So while they’re not miles you can use towards travel on American, they can help you book paid travel on American, which can earn you elite qualifying and redeemable miles, status, etc.
The Citi Prestige® Card does have a $450 annual fee, though has so many perks which help offset that fee, including a huge sign-up bonus, a $250 annual airline credit (with your first year’s annual fee you actually get two of those — that’s $500 of airline credits with your first year’s $450 annual fee), access to American Admirals Clubs, a fourth night free hotel benefit, the most comprehensive Priority Pass membership offered by any card, and a $100 Global Entry fee credit
Is the Chase Sapphire Preferred® Card a good alternative?
The Chase Sapphire Preferred Card is one of the all around best travel credit cards out there. It offers 2x points on dining and travel. On the surface those bonus categories aren’t quite as good as on the Citi ThankYou Premier, given that it offers 3x points on travel and on gas as well.
That being said, the points can be transferred to British Airways Executive Club, which is one of the most useful programs for shorthaul award travel on American. Furthermore, the points transfer ratio is 1:1, and I suspect it will stay that way, given that the relationship between British Airways and Chase is strong, since Chase issues the British Airways Visa Signature® Card.
If the goal is to earn British Airways Avios…
If the goal as an American flyer is to earn more British Airways Avios, is there a better alternative?
Specifically the Amex EveryDay® Preferred Credit Card accrues Membership Rewards points which can also be converted into British Airways Avios.
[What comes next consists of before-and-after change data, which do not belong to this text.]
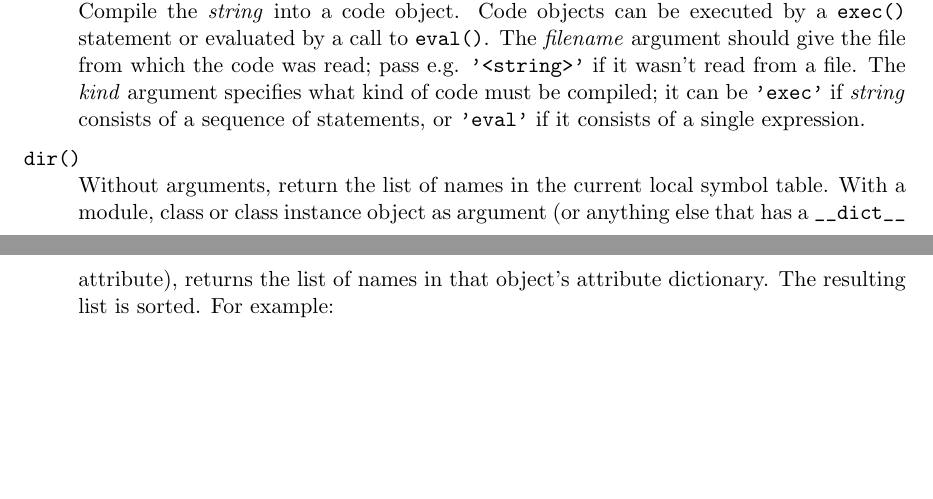
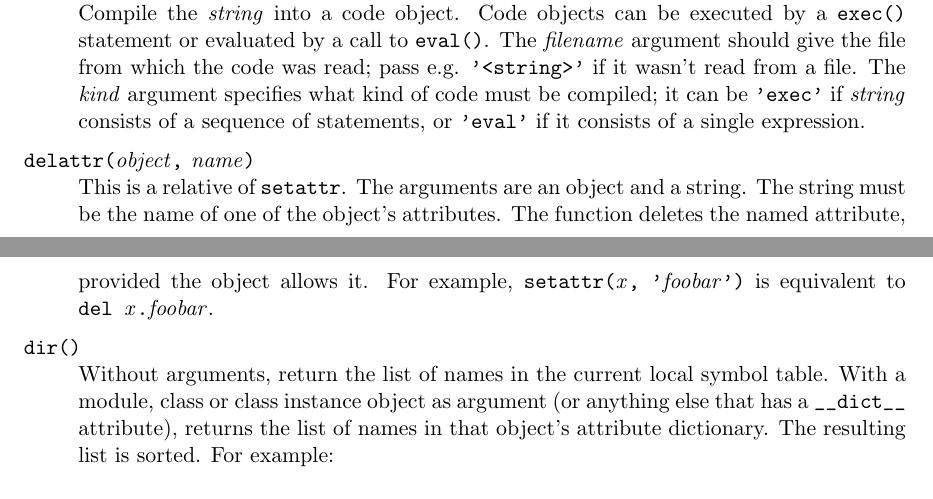
Before and after one commit to akheron/cpython, a LaTeX thesis (Doc/lib/lib.tex, which reads Doc/libfuncs.tex): two parts of pages 18 and 19 of 96, joined at a grey line, cut so that both start at the same text, the shorter picture padded with empty space. Compiled offline with pdfLaTeX.

Commit message:
Added docs for delattr
--HG--
branch : legacy-trunk
extra : convert_revision : svn%3A6015fed2-1504-0410-9fe1-9d1591cc4771/python/branches/legacy-trunk%404235

```diff
--- a/Doc/libfuncs.tex
+++ b/Doc/libfuncs.tex
@@ -49,6 +49,15 @@ exactly one argument.)
   what kind of code must be compiled; it can be \code{'exec'} if
   \var{string} consists of a sequence of statements, or \code{'eval'}
   if it consists of a single expression.
+\end{funcdesc}
+
+\begin{funcdesc}{delattr}{object\, name}
+  This is a relative of \code{setattr}.  The arguments are an
+  object and a string.  The string must be the name
+  of one of the object's attributes.  The function deletes
+  the named attribute, provided the object allows it.  For example,
+  \code{setattr(\var{x}, '\var{foobar}')} is equivalent to
+  \code{del \var{x}.\var{foobar}}.
 \end{funcdesc}
 
 \begin{funcdesc}{dir}{}
```
Also changed, not shown: Doc/lib/libfuncs.tex (+9 -0 lines).
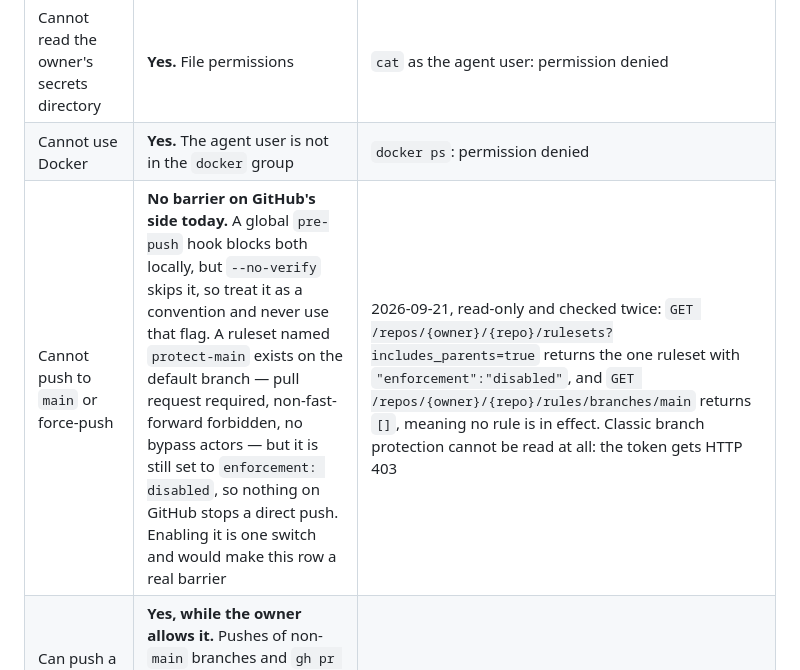
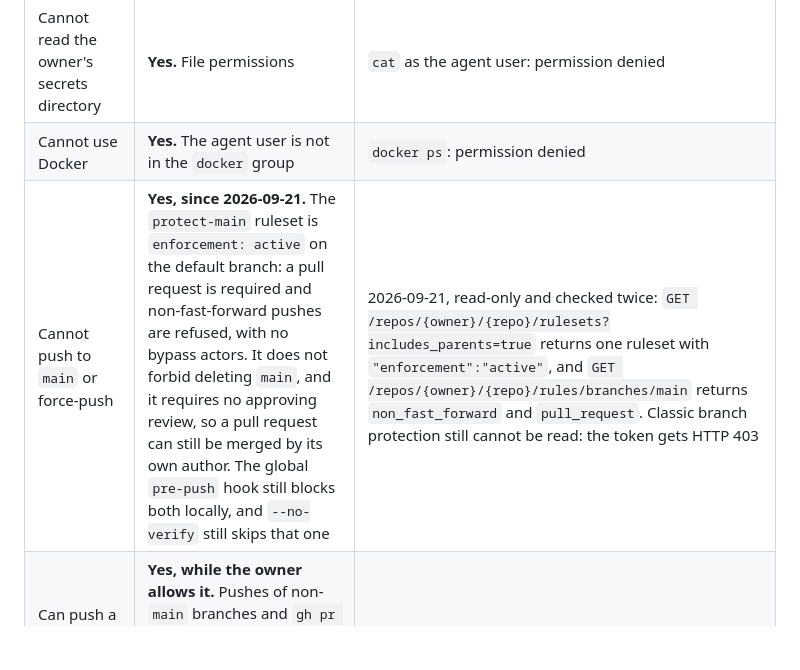
Before and after one commit to orwee/univ3-clickhouse-indexer, a Markdown page: AGENTS.md, the part around the change. GitHub-like rendering; blank space fills up the shorter version.

Commit message:
AGENTS.md: the protect-main ruleset is a real barrier now
The row said there was no barrier on GitHub's side and that the ruleset was
set to enforcement: disabled. It has been active since 2026-09-21, so the
row now says what the API returns: a pull request is required and a
non-fast-forward push is refused, with no bypass actors, and it says the two
things the ruleset still does not do.

Read-only, checked twice on 2026-09-21: the rulesets endpoint returns one
ruleset with "enforcement":"active", and the rules endpoint for main returns
non_fast_forward and pull_request. No deletion rule is returned by either.

Co-Authored-By: Claude Opus 5 <noreply@anthropic.com>

```diff
--- a/AGENTS.md
+++ b/AGENTS.md
@@ -115,7 +115,7 @@ following them. Checked on 2026-09-18 by running each thing as the agent user, a
 |---|---|---|
 | Cannot read the owner's secrets directory | **Yes.** File permissions | `cat` as the agent user: permission denied |
 | Cannot use Docker | **Yes.** The agent user is not in the `docker` group | `docker ps`: permission denied |
-| Cannot push to `main` or force-push | **No barrier on GitHub's side today.** A global `pre-push` hook blocks both locally, but `--no-verify` skips it, so treat it as a convention and never use that flag. A ruleset named `protect-main` exists on the default branch — pull request required, non-fast-forward forbidden, no bypass actors — but it is still set to `enforcement: disabled`, so nothing on GitHub stops a direct push. Enabling it is one switch and would make this row a real barrier | 2026-09-21, read-only and checked twice: `GET /repos/{owner}/{repo}/rulesets?includes_parents=true` returns the one ruleset with `"enforcement":"disabled"`, and `GET /repos/{owner}/{repo}/rules/branches/main` returns `[]`, meaning no rule is in effect. Classic branch protection cannot be read at all: the token gets HTTP 403 |
+| Cannot push to `main` or force-push | **Yes, since 2026-09-21.** The `protect-main` ruleset is `enforcement: active` on the default branch: a pull request is required and non-fast-forward pushes are refused, with no bypass actors. It does not forbid deleting `main`, and it requires no approving review, so a pull request can still be merged by its own author. The global `pre-push` hook still blocks both locally, and `--no-verify` still skips that one | 2026-09-21, read-only and checked twice: `GET /repos/{owner}/{repo}/rulesets?includes_parents=true` returns one ruleset with `"enforcement":"active"`, and `GET /repos/{owner}/{repo}/rules/branches/main` returns `non_fast_forward` and `pull_request`. Classic branch protection still cannot be read: the token gets HTTP 403 |
 | Can push a branch and open a pull request in this repo | **Yes, while the owner allows it.** Pushes of non-`main` branches and `gh pr create/edit` go through a credential the owner grants for the session and can withdraw; the agent never holds it directly and cannot widen its scope | 2026-09-21: branches pushed and pull requests opened this way throughout |
 | `onchain` is read-only | **No barrier at all.** The only ClickHouse user, `indexer`, can create, alter and drop anything, in `onchain` and elsewhere | `CREATE TABLE` and `DROP TABLE` in `onchain` succeeded as `indexer` |
 | Can create and drop `test_*` databases | Yes, it works | `CREATE DATABASE`, `CREATE TABLE`, `DROP DATABASE` succeeded |
```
Furthermore, for some kinds of spending profiles, the card offers an incredible return on spend:
- Earn 3x points at U.S. supermarkets on up to $6,000 per year in purchases (then 1x)
- Earn 2x points at U.S. gas stations
- Earn 1x points on other purchases
- Use your card 30 or more times on purchases in a billing period and get 50% more points on those purchases less returns and credits
So with 30 transactions per billing cycle, you’re earning a minimum of 1.5 Membership Rewards points per dollar spent, which is a pretty awesome rate of return.
There are two important things to note when it comes to converting Membership Rewards points into British Airways Avios:
- Historically, Membership Rewards sometimes has transfer ratios when converting points into Avios, though they’ve become rarer in the past (for what it’s worth, I don’t recall ever seeing such a transfer bonus from Chase Ultimate Rewards)
- As of October 1, 2015, the transfer ratio from Membership Rewards to British Airways will be devalued from the current 1,000:1,000 to 1,000:800; it remains to be seen what the overall impact is when you weigh that with the transfer bonuses
I think jlocke has the right general approach towards credit cards when it comes to being an American flyer living in Pittsburgh. To sum up my advice:
- If you get a ton of value out of shorthaul Avios awards on American (which is perfectly reasonable, given how expensive many shorthaul tickets are), either the Chase Sapphire Preferred® Card or the Amex EveryDay® Preferred Credit Card makes sense, depending on your spend profile
- Even if you are an American flyer, keep in mind there are plenty of other ways to redeem miles for travel that doesn’t include American — there are plenty of great non-US carriers out there that you can redeem miles on at an efficient rate, and that’s something which isn’t to be overlooked
Which card would you be using if you were in jlocke‘s shoes?